10 “And as Jesus reclined at table in the house, behold, many tax collectors and sinners came and were reclining with Jesus and his disciples. 11 And when the Pharisees saw this, they said to his disciples, “Why does your teacher eat with tax collectors and sinners?” 12 But when he heard it, he said, “Those who are well have no need of a physician, but those who are sick. 13 Go and learn what this means: ‘I desire mercy, and not sacrifice.’ For I came not to call the righteous, but sinners.” (Matthew 9:10–13 (ESV)
Following the conversion and call of Matthew (Matt. 9:9; Mark 2:13-14; Luke 5:27-28), the new disciple hosted a meal in his house (Mark 2:15; Luke 5:29). Luke describes the gathering as a great feast (Luke 5:29). It included a large company of tax collectors and sinners (Mark 2:15; Luke 5:29).
Implicit in this scene is that Matthew owned a rather large house since he was able to host such a feast and gathering of guests. Matthew had apparently become financially wealthy as a Roman tax collector. He became eternally wealthy as a disciple of Jesus, the King of kings.
“Matthew celebrated becoming a disciple with a banquet at which many of the guests were as disreputable as he himself had been. This took place in the house, where the article points to a particular house, probably Matthew’s own house (Mark and Luke say that it was),” explains commentator Leon Morris.
All three Gospels describe the setting as reclining or reclining at table. Reclining (ἀνάκειμαι; anakeimai) means to lie on side on a cushion in order to eat. According to Luke 5:29, this meal was a banquet that had been carefully prepared and presented. It is evident that Matthew spared no expense in hosting this meal.
Jesus and His disciples were in attendance. The sense is that Jesus was the guest of honor. Matthew wanted his friends and colleagues to meet Jesus.
“Matthew’s characteristic look makes it all so vivid: his readers are invited to see it all in their minds’ eyes. The guests were not such as might be expected where a religious teacher was the honored guest, but disreputable, tax collectors and sinners. The combination points to social outcasts,” states Morris.

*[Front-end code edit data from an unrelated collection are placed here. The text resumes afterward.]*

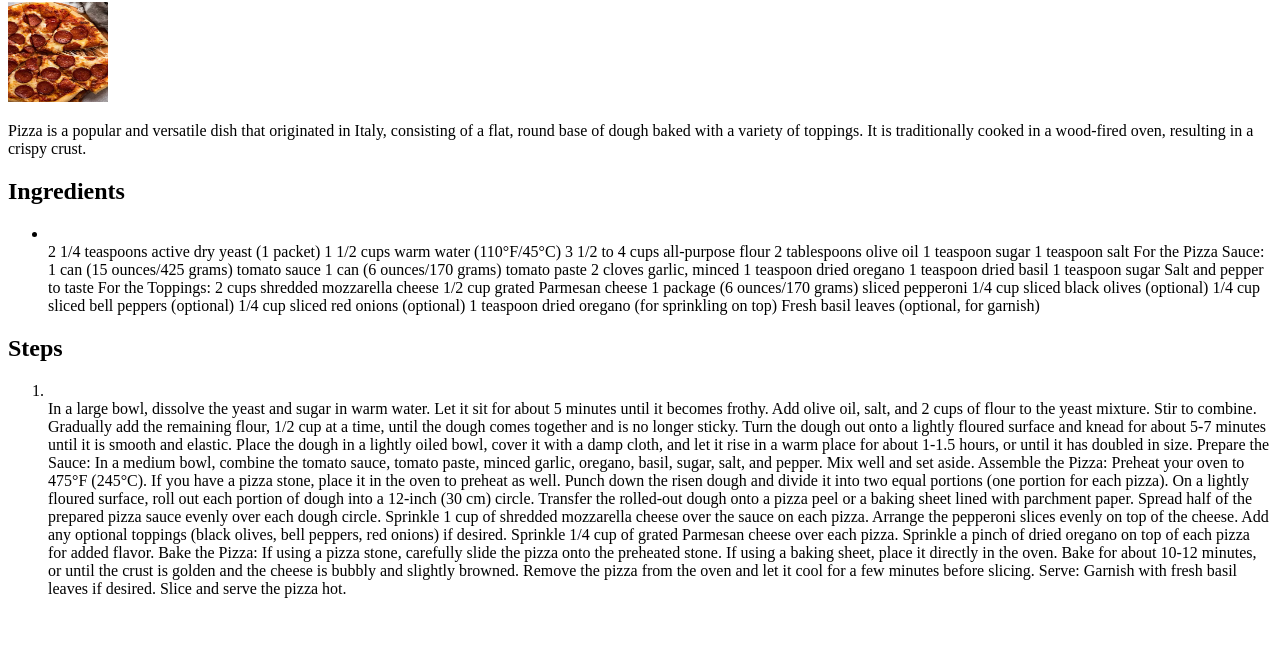
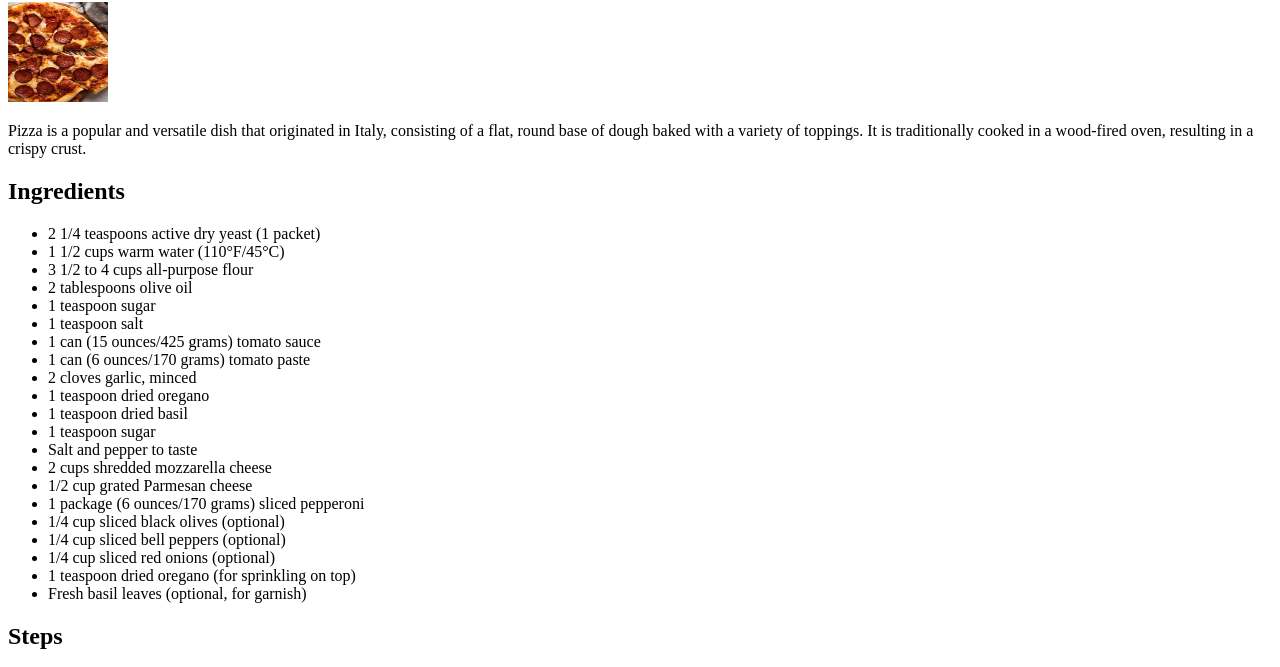
Before and after one commit to Kgodisho-Mononyane/odin-recipes, a plain HTML site: page recipes/pizza.html in a window 1280 px wide. Shown: the part 78-745 px from the top of the page. Drawn offline with Linux system fonts and the light colour scheme.

Commit message:
add pizza ingredients into structured list

```diff
--- a/recipes/pizza.html
+++ b/recipes/pizza.html
@@ -15,30 +15,27 @@
 
         <h2>Ingredients</h2>
         <ul>
-            <li></li>
-            2 1/4 teaspoons active dry yeast (1 packet)
-1 1/2 cups warm water (110°F/45°C)
-3 1/2 to 4 cups all-purpose flour
-2 tablespoons olive oil
-1 teaspoon sugar
-1 teaspoon salt
-For the Pizza Sauce:
-1 can (15 ounces/425 grams) tomato sauce
-1 can (6 ounces/170 grams) tomato paste
-2 cloves garlic, minced
-1 teaspoon dried oregano
-1 teaspoon dried basil
-1 teaspoon sugar
-Salt and pepper to taste
-For the Toppings:
-2 cups shredded mozzarella cheese
-1/2 cup grated Parmesan cheese
-1 package (6 ounces/170 grams) sliced pepperoni
-1/4 cup sliced black olives (optional)
-1/4 cup sliced bell peppers (optional)
-1/4 cup sliced red onions (optional)
-1 teaspoon dried oregano (for sprinkling on top)
-Fresh basil leaves (optional, for garnish)
+            <li>2 1/4 teaspoons active dry yeast (1 packet)</li>
+            <li>1 1/2 cups warm water (110°F/45°C)</li>
+            <li>3 1/2 to 4 cups all-purpose flour</li>
+            <li>2 tablespoons olive oil</li>
+            <li>1 teaspoon sugar</li>
+            <li>1 teaspoon salt</li>
+            <li>1 can (15 ounces/425 grams) tomato sauce</li>
+            <li>1 can (6 ounces/170 grams) tomato paste</li>
+            <li>2 cloves garlic, minced</li>
+            <li>1 teaspoon dried oregano</li>
+            <li>1 teaspoon dried basil</li>
+            <li>1 teaspoon sugar</li>
+            <li>Salt and pepper to taste</li>
+            <li>2 cups shredded mozzarella cheese</li>
+            <li>1/2 cup grated Parmesan cheese</li>
+            <li>1 package (6 ounces/170 grams) sliced pepperoni</li>
+            <li>1/4 cup sliced black olives (optional)</li>
+            <li>1/4 cup sliced bell peppers (optional)</li>
+            <li>1/4 cup sliced red onions (optional)</li>
+            <li>1 teaspoon dried oregano (for sprinkling on top)</li>
+            <li>Fresh basil leaves (optional, for garnish)</li>
         </ul>
         <h2>Steps</h2>
         <ol>
```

The people in attendance were having a wonderful time. However, those not in attendance, the Pharisees and scribes, were not happy. Luke says that they grumbled (Luke 5:30). To grumble (γογγύζω; gongyzo) means to make complaining remarks or noises under one’s breath.
“Matthew does not explain the presence of the Pharisees, but we too readily impose modern Western notions of domestic privacy without realizing the degree to which life in Palestine was much more public than is our experience. Given the significant numbers of people envisaged, ‘in the house’ might actually be out of doors in an open courtyard area belonging to the house. Or perhaps we are to think of the contact being made as the party is breaking up,” states commentator John Nolland.

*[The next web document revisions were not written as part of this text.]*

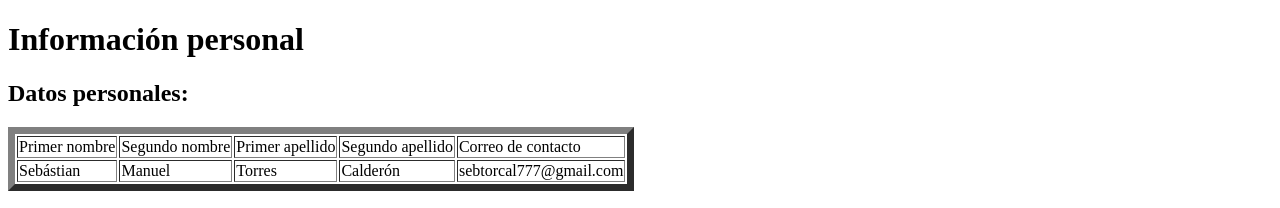
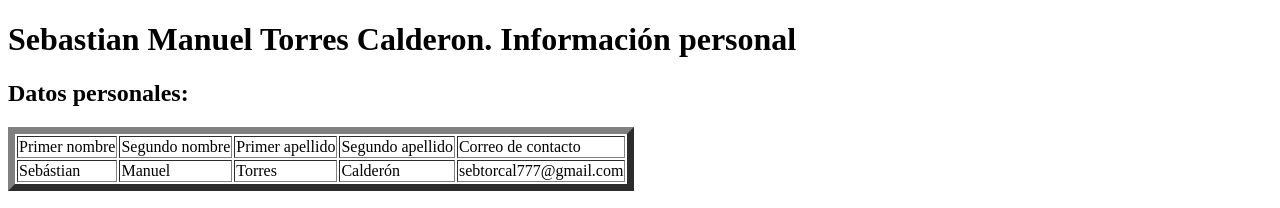
Before and after one commit to SebastianTorresCalderon/SebastianManuelTorresCalderon.github.io, a plain HTML site: page personal_information.html in a window 1280 px wide. Shown: the top 208 px of the page. Drawn offline with Linux system fonts and the light colour scheme.

Commit message:
Update personal_information.html

```diff
--- a/personal_information.html
+++ b/personal_information.html
@@ -3,9 +3,11 @@
     <head>
         <meta charset="utf-8"/>
         <title> HTML sub página</title>
+        <link rel="canonical" href="https://sebastiantorrescalderon.github.io/SebastianManuelTorresCalderon.github.io/" />
+        <meta name="viewport" content="width=device-width, initial-scale=2.0">
     </head>
     <body>
-        <h1>Información personal</h1>
+        <h1>Sebastian Manuel Torres Calderon. Información personal</h1>
 
         <h2>Datos personales:</h2>
         <table border ="7">
```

The religious leaders grumbled at Jesus’ disciples. They said, ““Why does your teacher eat with tax collectors and sinners?”
“Consorting with outcasts on any level—even merely speaking to them—was bad enough. Eating and drinking with them implied a level of friendship that was abhorrent to the Pharisees (cf. Luke 7:34; 15:2; 19:7),” explains Dr. John MacArthur.

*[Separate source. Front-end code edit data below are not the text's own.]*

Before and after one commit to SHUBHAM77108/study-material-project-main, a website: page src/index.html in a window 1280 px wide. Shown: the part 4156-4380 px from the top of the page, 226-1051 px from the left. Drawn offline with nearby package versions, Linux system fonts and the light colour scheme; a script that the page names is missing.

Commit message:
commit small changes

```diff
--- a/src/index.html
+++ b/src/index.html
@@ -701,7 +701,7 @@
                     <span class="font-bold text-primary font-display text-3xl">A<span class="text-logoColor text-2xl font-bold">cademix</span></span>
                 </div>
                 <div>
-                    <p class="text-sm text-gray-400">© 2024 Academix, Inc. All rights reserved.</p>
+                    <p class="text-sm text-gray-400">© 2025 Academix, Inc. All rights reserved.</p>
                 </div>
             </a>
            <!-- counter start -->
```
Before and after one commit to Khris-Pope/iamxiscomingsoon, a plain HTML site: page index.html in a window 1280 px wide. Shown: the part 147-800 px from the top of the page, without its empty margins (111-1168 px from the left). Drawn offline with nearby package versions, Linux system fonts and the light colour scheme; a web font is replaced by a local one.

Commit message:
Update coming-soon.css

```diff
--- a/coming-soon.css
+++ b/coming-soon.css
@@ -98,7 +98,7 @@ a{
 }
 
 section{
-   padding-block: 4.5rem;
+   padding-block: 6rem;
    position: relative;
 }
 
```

What was Jesus’ reaction to the Pharisees’ criticism? That is what we will examine when next we meet. Always remember that Jesus is a friend for sinners.
Soli deo Gloria!